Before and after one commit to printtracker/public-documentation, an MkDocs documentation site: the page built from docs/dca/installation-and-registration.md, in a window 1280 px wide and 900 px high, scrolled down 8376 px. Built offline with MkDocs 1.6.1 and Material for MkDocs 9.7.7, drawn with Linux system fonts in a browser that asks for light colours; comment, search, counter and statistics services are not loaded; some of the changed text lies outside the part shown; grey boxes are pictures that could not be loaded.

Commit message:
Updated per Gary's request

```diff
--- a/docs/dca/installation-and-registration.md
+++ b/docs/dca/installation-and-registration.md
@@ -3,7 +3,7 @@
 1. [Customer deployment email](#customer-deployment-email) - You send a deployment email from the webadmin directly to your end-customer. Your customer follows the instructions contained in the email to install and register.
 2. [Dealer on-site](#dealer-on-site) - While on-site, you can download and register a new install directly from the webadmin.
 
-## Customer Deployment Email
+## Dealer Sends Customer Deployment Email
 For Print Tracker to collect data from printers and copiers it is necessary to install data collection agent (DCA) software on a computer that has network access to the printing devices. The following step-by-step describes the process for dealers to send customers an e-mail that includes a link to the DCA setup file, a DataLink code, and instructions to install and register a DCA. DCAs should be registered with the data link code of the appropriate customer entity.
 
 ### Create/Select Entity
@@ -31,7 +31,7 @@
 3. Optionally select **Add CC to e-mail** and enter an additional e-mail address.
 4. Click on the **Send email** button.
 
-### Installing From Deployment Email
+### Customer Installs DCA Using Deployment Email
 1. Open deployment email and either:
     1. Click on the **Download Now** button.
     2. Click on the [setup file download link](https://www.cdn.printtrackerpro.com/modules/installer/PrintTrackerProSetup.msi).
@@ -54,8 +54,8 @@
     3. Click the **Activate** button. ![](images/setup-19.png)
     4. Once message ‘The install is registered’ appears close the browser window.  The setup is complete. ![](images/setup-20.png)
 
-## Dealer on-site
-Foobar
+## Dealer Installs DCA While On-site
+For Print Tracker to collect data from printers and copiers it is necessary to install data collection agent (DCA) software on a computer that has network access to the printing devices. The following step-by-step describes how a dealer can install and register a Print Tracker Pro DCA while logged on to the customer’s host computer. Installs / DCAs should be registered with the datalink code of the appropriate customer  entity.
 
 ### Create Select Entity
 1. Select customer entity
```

***

What to work on: Write out the complete material a second time, matching it exactly.

Response to the task:
Before and after one commit to printtracker/public-documentation, an MkDocs documentation site: the page built from docs/dca/installation-and-registration.md, in a window 1280 px wide and 900 px high, scrolled down 8376 px. Built offline with MkDocs 1.6.1 and Material for MkDocs 9.7.7, drawn with Linux system fonts in a browser that asks for light colours; comment, search, counter and statistics services are not loaded; some of the changed text lies outside the part shown; grey boxes are pictures that could not be loaded.

Commit message:
Updated per Gary's request

```diff
--- a/docs/dca/installation-and-registration.md
+++ b/docs/dca/installation-and-registration.md
@@ -3,7 +3,7 @@
 1. [Customer deployment email](#customer-deployment-email) - You send a deployment email from the webadmin directly to your end-customer. Your customer follows the instructions contained in the email to install and register.
 2. [Dealer on-site](#dealer-on-site) - While on-site, you can download and register a new install directly from the webadmin.
 
-## Customer Deployment Email
+## Dealer Sends Customer Deployment Email
 For Print Tracker to collect data from printers and copiers it is necessary to install data collection agent (DCA) software on a computer that has network access to the printing devices. The following step-by-step describes the process for dealers to send customers an e-mail that includes a link to the DCA setup file, a DataLink code, and instructions to install and register a DCA. DCAs should be registered with the data link code of the appropriate customer entity.
 
 ### Create/Select Entity
@@ -31,7 +31,7 @@
 3. Optionally select **Add CC to e-mail** and enter an additional e-mail address.
 4. Click on the **Send email** button.
 
-### Installing From Deployment Email
+### Customer Installs DCA Using Deployment Email
 1. Open deployment email and either:
     1. Click on the **Download Now** button.
     2. Click on the [setup file download link](https://www.cdn.printtrackerpro.com/modules/installer/PrintTrackerProSetup.msi).
@@ -54,8 +54,8 @@
     3. Click the **Activate** button. ![](images/setup-19.png)
     4. Once message ‘The install is registered’ appears close the browser window.  The setup is complete. ![](images/setup-20.png)
 
-## Dealer on-site
-Foobar
+## Dealer Installs DCA While On-site
+For Print Tracker to collect data from printers and copiers it is necessary to install data collection agent (DCA) software on a computer that has network access to the printing devices. The following step-by-step describes how a dealer can install and register a Print Tracker Pro DCA while logged on to the customer’s host computer. Installs / DCAs should be registered with the datalink code of the appropriate customer  entity.
 
 ### Create Select Entity
 1. Select customer entity
```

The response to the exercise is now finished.